A producer needs a manager in New York or L.A. My turning point came when I was living in the U.S. and ended up meeting Obie Trice. I started doing more work once Obie started getting a little buzz I had people getting at me. You can kind of build yourself a name, says MoSS, the way Marco Polo made his own album, but how to go to New York and find management that will push you? Thats very difficult.

Empire, aka Fifth Letter Fam, is a massive crew of Toronto talent. Youve probably seen them hustling CDs anywhere the sun is shining. Likely the number-one hand-to-hand unit-shifting salesman in Canadian history, Empires Rhyme Animal doesnt think its that hard to sell music in the Screwface.

Honestly, if you can sell something as a salesman, none of that matters. You can sell vacuum cleaners to people with vacuums and people will still buy them, because of your will to sell the product.

The group treated me to a sneak peek at their highly anticipated debut, Get It. Its powerful and dope, to say the least. But Toronto-bred battle champion Tony Ranks, formerly known as Scandalis, knows the importance of promoting it.

In Canada in general we need the right amount of promotion behind people. We have and we used to have Project Bounce (formerly on CIUT 89.5 FM), but we dont even have that any more.

I wish these major labels would do another Rap Essentials [a popular mid-90s Canadian compilation released on Ivan Berrys BeatFactory Records] but call it S.A.R.S. [Empires yearly street mixtape], because we did all the groundwork already. We built an empire off face-to-face marketing.

Empires the Legend Adam Bomb breaks down the vicious circle of abandonment artists experience.

[Labels dont invest in artists] because they dont see anybody putting that 110 per cent in. But nobody puts that 110 per cent in because nobody is out there offering if you do.

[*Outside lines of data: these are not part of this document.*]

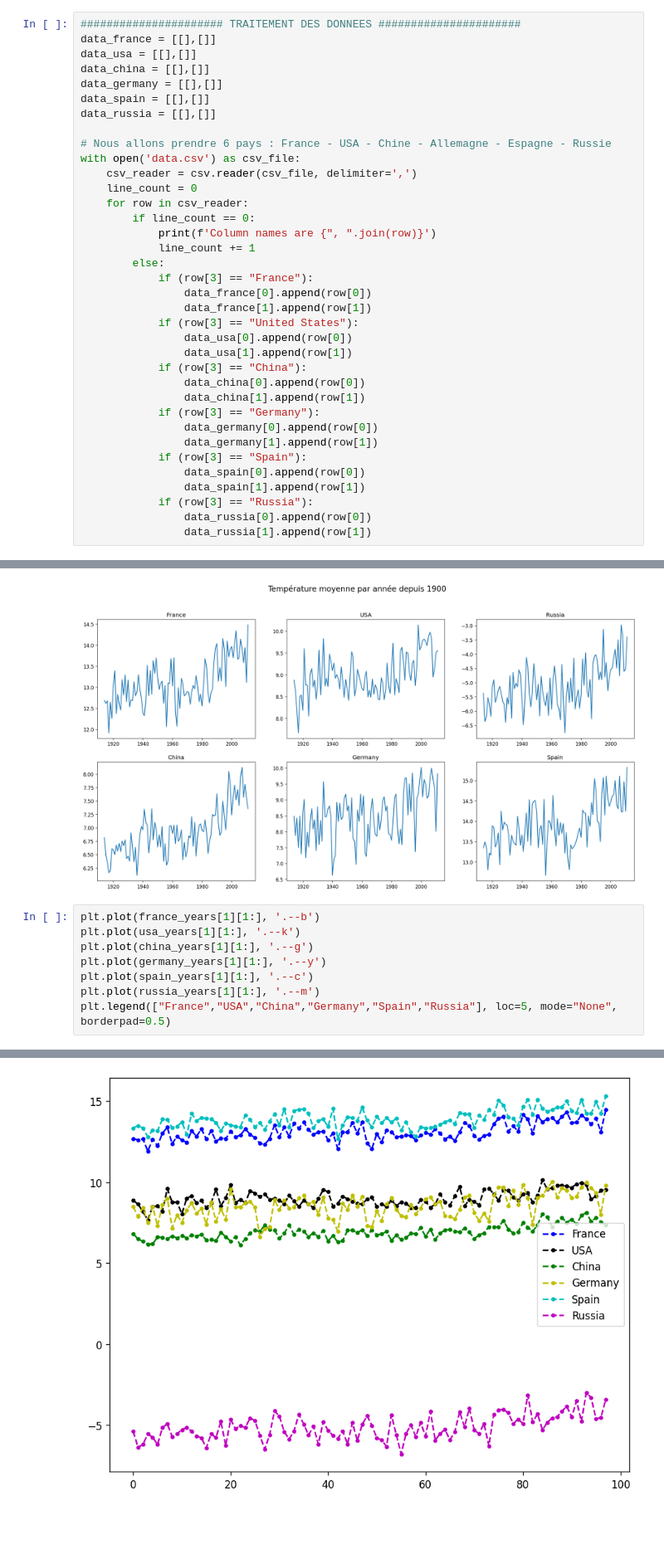
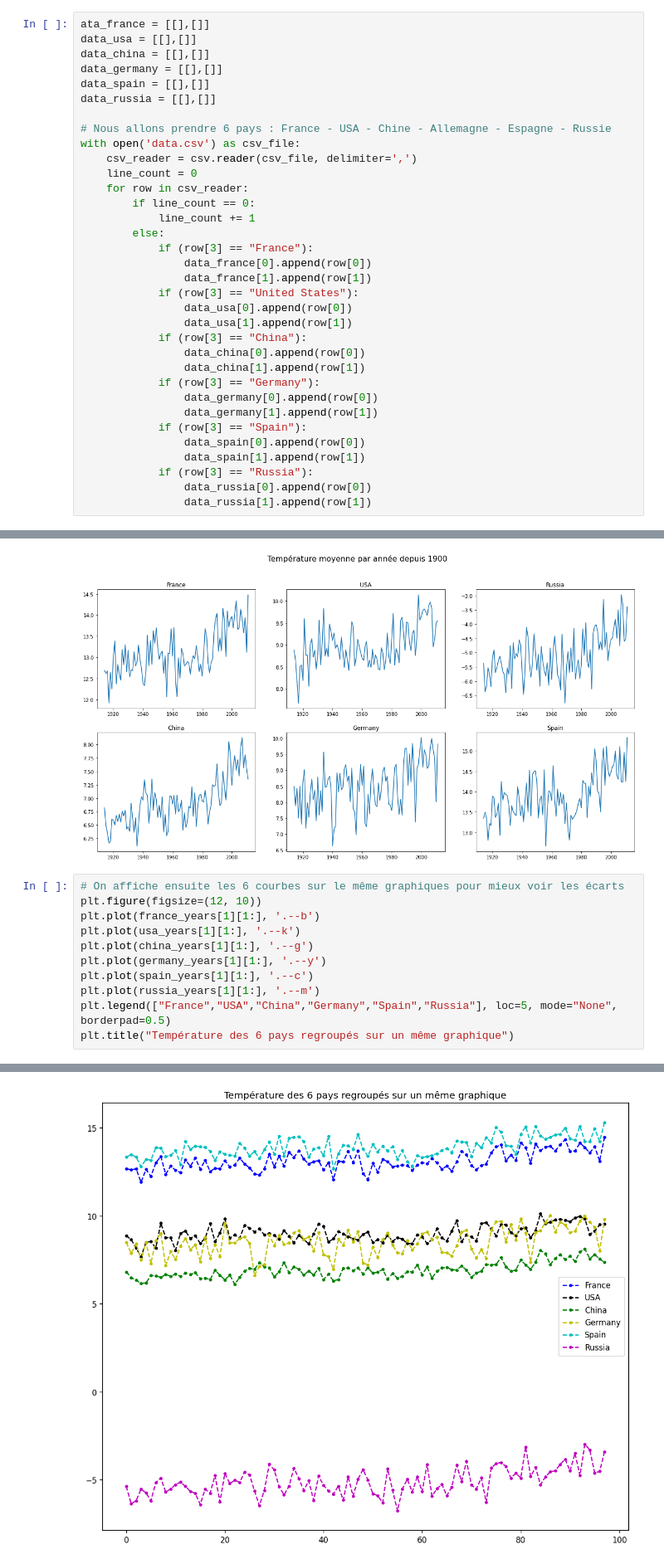
Before and after one commit to AntoineCOCHARD/DATA731-Country-temperature, a Jupyter notebook: proj.ipynb, the cells around one changed output, grey strips where cells are left out. Shown at 83% size. Cells and saved outputs as stored; diff of their text form; blank space fills up the shorter version.

```diff
--- a/proj.ipynb
+++ b/proj.ipynb
@@ -47,6 +15,5 @@ from pyneurgen.nodes import BiasNode, Connection
 # %%
-###################### TRAITEMENT DES DONNEES ######################
-data_france = [[],[]]
+ata_france = [[],[]]
 data_usa = [[],[]]
 data_china = [[],[]]
 data_germany = [[],[]]
@@ -59,7 +26,6 @@ with open('data.csv') as csv_file:
     line_count = 0
     for row in csv_reader:
         if line_count == 0:
-            print(f'Column names are {", ".join(row)}')
             line_count += 1
         else:
             if (row[3] == "France"):
@@ -153,6 +113,8 @@ ax.set_title("Spain")
 Text(0.5, 1.0, 'Spain')
 [figure]
 # %%
+# On affiche ensuite les 6 courbes sur le même graphiques pour mieux voir les écarts
+plt.figure(figsize=(12, 10))
 plt.plot(france_years[1][1:], '.--b')
 plt.plot(usa_years[1][1:], '.--k')
 plt.plot(china_years[1][1:], '.--g')
@@ -160,4 +122,5 @@ plt.plot(germany_years[1][1:], '.--y')
 plt.plot(spain_years[1][1:], '.--c')
 plt.plot(russia_years[1][1:], '.--m')
 plt.legend(["France","USA","China","Germany","Spain","Russia"], loc=5, mode="None", borderpad=0.5)
+plt.title("Température des 6 pays regroupés sur un même graphique")
 # %% [output]
@@ -165 +128 @@ plt.legend(["France","USA","China","Germany","Spain","Russia"], loc=5, mode="Non
-[figure, old version]
+[figure, new version]
```
Also changed, not shown: parts of 36 cells of this notebook, 1 other file.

Its true that a disproportionately small number of black Canadian artists are signed to major labels. But whats the point of trying to get signed when the Canadian black music industry has so few success stories compared to unprofitable failures? Still, hip-hop is the largest youth culture in Canada today. So why in the world arent the labels signing more homegrown hip-hop black music talents?

At the countrys biggest record label, Universal, A&R man Cox has a perpetual dilemma. It comes down to trying to find the right project for Universal. For some artists, getting signed is going to be more of an injustice than you think. Theyll get lost in the system. They should take their destiny into their own hands. If they cant figure that out, they arent even ready for a label.

But thats throwing it back at the artists, blaming them. The influence of racism permeates Canadian culture on a much deeper level than most mild-mannered Canucks would like to admit.

EMI consultant Mannix speaks from first-hand experience. [The Canadian hip-hop scene] has never been nurtured properly. It never developed like the indie rock or the country scene. Its like Okay, heres our black artist. This is the one were going to let through, the one were going to have succeed, yet there can be 100 indie rock bands that get written about.

The multi-culturalism celebrated by the media and politicians is visible in our eating options and small business ventures, but not in our government or industry ownership, and that has affected the economic and cultural well-being of hip-hop.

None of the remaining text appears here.